[Edit difference data]
▽

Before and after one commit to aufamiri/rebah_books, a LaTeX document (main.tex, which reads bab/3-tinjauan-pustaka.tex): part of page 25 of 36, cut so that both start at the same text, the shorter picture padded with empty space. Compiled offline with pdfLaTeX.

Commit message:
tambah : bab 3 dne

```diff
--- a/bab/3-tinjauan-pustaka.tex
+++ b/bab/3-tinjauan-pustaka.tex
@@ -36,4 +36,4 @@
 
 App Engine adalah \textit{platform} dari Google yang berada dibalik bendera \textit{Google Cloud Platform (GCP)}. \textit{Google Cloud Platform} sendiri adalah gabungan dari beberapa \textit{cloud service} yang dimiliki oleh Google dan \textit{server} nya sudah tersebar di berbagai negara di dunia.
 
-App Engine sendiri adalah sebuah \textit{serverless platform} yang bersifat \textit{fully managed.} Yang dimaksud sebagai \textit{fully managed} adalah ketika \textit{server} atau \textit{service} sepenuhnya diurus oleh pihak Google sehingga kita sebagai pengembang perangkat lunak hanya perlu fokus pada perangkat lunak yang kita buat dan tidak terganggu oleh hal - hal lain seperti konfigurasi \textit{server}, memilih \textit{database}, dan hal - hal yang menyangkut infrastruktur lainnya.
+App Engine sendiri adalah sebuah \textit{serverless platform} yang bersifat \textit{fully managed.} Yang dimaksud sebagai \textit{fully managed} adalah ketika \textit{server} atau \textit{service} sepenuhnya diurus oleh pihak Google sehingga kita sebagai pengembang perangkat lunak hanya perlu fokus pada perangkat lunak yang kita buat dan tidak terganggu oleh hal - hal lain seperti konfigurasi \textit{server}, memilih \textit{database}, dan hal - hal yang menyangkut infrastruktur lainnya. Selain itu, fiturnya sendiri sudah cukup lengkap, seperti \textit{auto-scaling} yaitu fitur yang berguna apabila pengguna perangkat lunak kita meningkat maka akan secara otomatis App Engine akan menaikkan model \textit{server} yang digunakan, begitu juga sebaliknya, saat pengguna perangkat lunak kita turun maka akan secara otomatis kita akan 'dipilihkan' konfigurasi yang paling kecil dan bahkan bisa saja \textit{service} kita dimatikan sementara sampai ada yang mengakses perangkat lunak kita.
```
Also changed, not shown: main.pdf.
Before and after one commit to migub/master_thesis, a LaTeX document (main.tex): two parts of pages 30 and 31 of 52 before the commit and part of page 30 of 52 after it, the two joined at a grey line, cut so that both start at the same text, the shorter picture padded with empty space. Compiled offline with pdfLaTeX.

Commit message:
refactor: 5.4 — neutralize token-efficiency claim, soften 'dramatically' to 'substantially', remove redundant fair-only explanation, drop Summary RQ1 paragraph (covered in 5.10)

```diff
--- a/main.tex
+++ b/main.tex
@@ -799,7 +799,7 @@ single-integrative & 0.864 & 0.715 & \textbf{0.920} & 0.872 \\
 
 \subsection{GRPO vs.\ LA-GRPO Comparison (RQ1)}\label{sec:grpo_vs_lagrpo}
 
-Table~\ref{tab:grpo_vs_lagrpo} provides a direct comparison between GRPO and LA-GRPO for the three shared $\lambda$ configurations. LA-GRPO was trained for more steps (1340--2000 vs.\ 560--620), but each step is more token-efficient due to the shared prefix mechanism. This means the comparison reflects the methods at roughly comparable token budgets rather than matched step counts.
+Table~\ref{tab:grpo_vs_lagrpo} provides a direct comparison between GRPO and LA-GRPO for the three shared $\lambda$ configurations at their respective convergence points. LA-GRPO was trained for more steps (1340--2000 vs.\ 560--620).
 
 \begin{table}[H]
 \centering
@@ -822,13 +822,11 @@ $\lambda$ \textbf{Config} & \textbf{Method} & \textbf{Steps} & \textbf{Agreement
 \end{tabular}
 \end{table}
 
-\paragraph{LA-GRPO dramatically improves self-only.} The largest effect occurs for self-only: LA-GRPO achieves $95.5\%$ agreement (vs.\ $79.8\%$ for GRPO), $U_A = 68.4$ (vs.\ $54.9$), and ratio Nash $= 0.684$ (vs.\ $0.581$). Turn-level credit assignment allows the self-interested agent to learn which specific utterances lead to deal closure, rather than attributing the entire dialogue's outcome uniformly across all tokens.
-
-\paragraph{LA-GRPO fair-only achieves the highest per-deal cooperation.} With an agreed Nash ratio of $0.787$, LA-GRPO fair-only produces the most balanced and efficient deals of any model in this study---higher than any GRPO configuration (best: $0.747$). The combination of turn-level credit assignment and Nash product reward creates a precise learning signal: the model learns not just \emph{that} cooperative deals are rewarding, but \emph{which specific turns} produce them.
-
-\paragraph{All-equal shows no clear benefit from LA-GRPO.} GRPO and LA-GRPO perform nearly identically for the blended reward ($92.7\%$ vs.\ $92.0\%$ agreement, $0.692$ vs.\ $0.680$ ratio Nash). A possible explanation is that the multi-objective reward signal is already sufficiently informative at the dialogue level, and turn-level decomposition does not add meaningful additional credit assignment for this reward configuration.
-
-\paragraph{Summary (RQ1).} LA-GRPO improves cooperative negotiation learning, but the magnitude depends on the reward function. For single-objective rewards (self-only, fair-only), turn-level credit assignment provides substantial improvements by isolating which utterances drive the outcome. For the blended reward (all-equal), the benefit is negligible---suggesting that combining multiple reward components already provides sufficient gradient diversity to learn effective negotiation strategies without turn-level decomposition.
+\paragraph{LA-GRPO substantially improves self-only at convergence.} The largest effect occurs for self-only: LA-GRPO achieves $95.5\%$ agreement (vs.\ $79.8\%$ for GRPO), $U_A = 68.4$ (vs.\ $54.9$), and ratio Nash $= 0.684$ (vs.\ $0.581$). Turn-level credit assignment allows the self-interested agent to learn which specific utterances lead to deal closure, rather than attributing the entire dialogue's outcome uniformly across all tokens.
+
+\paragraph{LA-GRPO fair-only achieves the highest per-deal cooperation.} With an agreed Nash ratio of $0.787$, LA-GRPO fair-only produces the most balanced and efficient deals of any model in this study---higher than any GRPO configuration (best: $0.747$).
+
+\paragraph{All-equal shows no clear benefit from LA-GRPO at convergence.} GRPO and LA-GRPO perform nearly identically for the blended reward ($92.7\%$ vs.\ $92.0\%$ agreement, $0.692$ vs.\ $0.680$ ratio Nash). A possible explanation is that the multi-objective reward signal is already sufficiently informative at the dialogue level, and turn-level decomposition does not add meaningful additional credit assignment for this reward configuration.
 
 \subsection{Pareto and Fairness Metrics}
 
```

△

Which of the lines above carry the string "main"? Copy every one.

YOUR SOLUTION:
Before and after one commit to aufamiri/rebah_books, a LaTeX document (main.tex, which reads bab/3-tinjauan-pustaka.tex): part of page 25 of 36, cut so that both start at the same text, the shorter picture padded with empty space. Compiled offline with pdfLaTeX.
Also changed, not shown: main.pdf.
Before and after one commit to migub/master_thesis, a LaTeX document (main.tex): two parts of pages 30 and 31 of 52 before the commit and part of page 30 of 52 after it, the two joined at a grey line, cut so that both start at the same text, the shorter picture padded with empty space. Compiled offline with pdfLaTeX.
--- a/main.tex
+++ b/main.tex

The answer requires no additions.